For years, the old, disused neon lights of Las Vegas lay abandoned in an old YESCO production lot, known as the “Neon Boneyard. The Neon Museum of Las Vegas is restoring those signs and, last year, opened up its headquarters in the lobby of La Concha Hotel to offer hour-long tours of its collection.
The Stardust sign’s font is “Atomic.” Embracing the spirit of the age, it was meant to resemble the mushroom cloud of atomic tests.
The Moulin Rouge was the first Las Vegas casino to integrate, and the “Moulin Rouge Accord” ended segregation in Las Vagas.
The Horsehoe was the last to integrate.
Ironically, the Neon Museum’s sign contains no neon; it is all LED.
When you get a call at 5am from the hotel lobby requesting that you collect your drunk friend because she is causing trouble, you know it’s time to get out of Vegas.
Only the Burlesque Hall of Fame can keep me in Vegas for four nights, and it was worth it. Hard to choose the best, but my favourites were Michelle L’Amour, Renea La Roux, who did a “Rock Me Amadeus” number, Kitten De Ville (above,) Amber Ray, Immodesty Blaze and the unstoppable Tigger, who bounded through the audience to Cheap Trick’s Surrender.
There was, inevitably, an undercurrent of the snottiness that I have come to expect at burlesque shows — and inevitably it came from performers I had never heard of. As for the legends, the real stars and the people we were all here to see: sweethearts! Compare my friend stepping across a nobody’s path and getting a cuss and a snarl to her stepping on Satan’s Angel‘s dress and getting a giggle and told not to worry about it.

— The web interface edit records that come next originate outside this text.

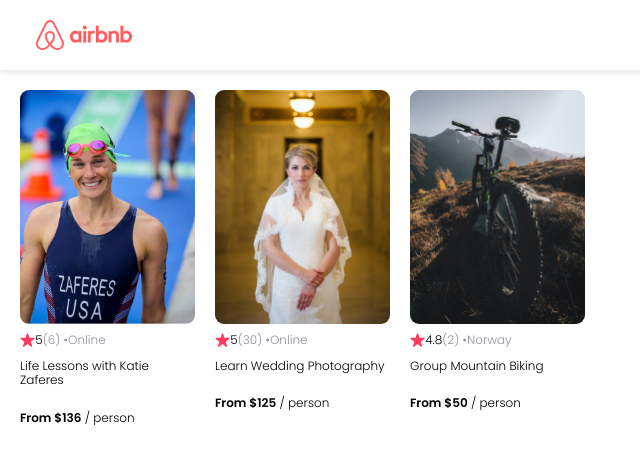
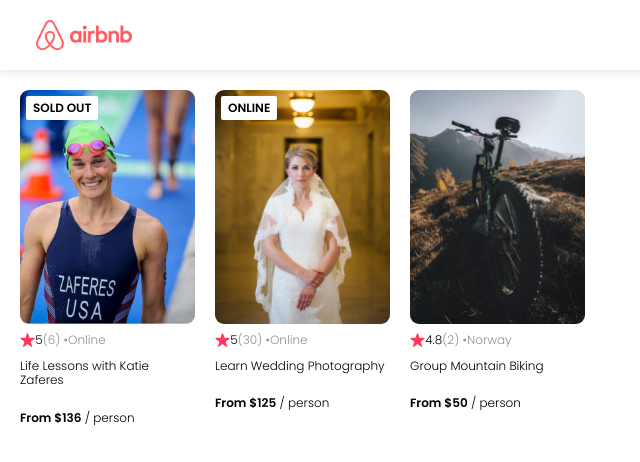
Before and after one commit to jawadrashid2011/react-project-scrimba, a React app: page / in a window 1280 px wide. Shown: the top 462 px of the page, without its empty margins (0-640 px from the left). Built offline with nearby package versions, Linux system fonts and the light colour scheme.

Commit message:
Show SOLD OUT and ONLINE badges

```diff
--- a/App.js
+++ b/App.js
@@ -15,6 +15,7 @@
                     location={card.location}
                     title={card.title}
                     price={card.price}
+                    openSpots={card.openSpots}
                     />;
     })
 
--- a/components/Card.js
+++ b/components/Card.js
@@ -1,8 +1,16 @@
 import React from "react"
 
 export default function Card(props) {
+    let badgeText
+    if(props.openSpots === 0) {
+        badgeText = "SOLD OUT"
+    } else if(props.location === "Online") {
+        badgeText = "ONLINE"
+    }
+
     return (
         <div className="card">
+            {badgeText && <div className="card--badge">{badgeText}</div>}
             <img src={`../public/images/${props.img}`} className="card--image" />
             <div className="card--stats">
                 <img src="../public/images/star.png" className="card--star" />
--- a/index.css
+++ b/index.css
@@ -61,6 +61,7 @@
     flex: 0 0 auto;         /* ADD */
     display: flex;          /* ADD */
     flex-direction: column; /* ADD */
+    position: relative;
 }
 
 .card--image {
@@ -88,3 +89,13 @@
 .card--price {
     margin-top: auto;
 }
+
+.card--badge {
+    position: absolute;
+    top: 6px;
+    left: 6px;
+    background-color: white;
+    padding: 5px 7px;
+    border-radius: 2px;
+    font-weight: bold;
+}
```
Also changed, not shown: index.pack.js.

It’s too bad that there is this snottiness in burlesque but I think it has a lot to do with its mainstreaming: when we were all outcasts we stuck together.